- [Exercise]:
In the entries below, find each line with the string "package" and copy it.

Material for the task section start

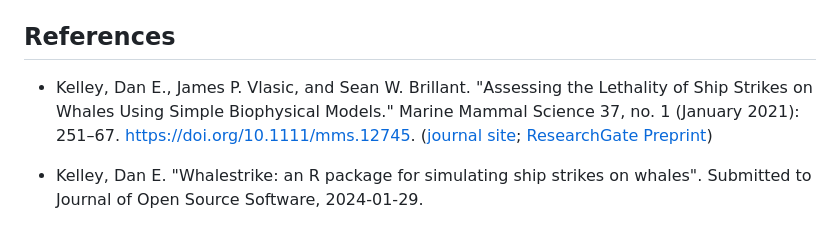
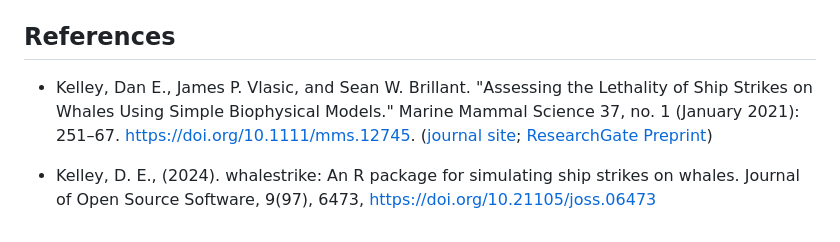
Before and after one commit to dankelley/whalestrike, a Markdown page: README.md, the part around the change. Drawn GitHub-style.

Commit message:
README gets a link to JOSS paper

```diff
--- a/README.md
+++ b/README.md
@@ -83,13 +83,13 @@ function in the package.
 ## References
 
 
-* Kelley, Dan E., James P. Vlasic, and Sean W. Brillant. "Assessing
-  the Lethality of Ship Strikes on Whales Using Simple Biophysical
-  Models." Marine Mammal Science 37, no. 1 (January 2021): 251–67.
+* Kelley, Dan E., James P. Vlasic, and Sean W. Brillant. "Assessing the
+  Lethality of Ship Strikes on Whales Using Simple Biophysical Models." Marine
+  Mammal Science 37, no. 1 (January 2021): 251–67.
   https://doi.org/10.1111/mms.12745. ([journal
   site](https://doi.org/10.1111/mms.12745); [ResearchGate
   Preprint](https://www.researchgate.net/publication/344748816_Assessing_the_lethality_of_ship_strikes_on_whales_using_simple_biophysical_models))
 
-* Kelley, Dan E. "Whalestrike: an R package for simulating ship
-  strikes on whales". Submitted to Journal of Open Source Software,
-  2024-01-29.
+* Kelley, D. E., (2024). whalestrike: An R package for simulating ship strikes
+  on whales. Journal of Open Source Software, 9(97), 6473,
+  https://doi.org/10.21105/joss.06473
```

Material for the task section end

- [Task solution]:
@@ -83,13 +83,13 @@ function in the package.
-* Kelley, Dan E. "Whalestrike: an R package for simulating ship
+* Kelley, D. E., (2024). whalestrike: An R package for simulating ship strikes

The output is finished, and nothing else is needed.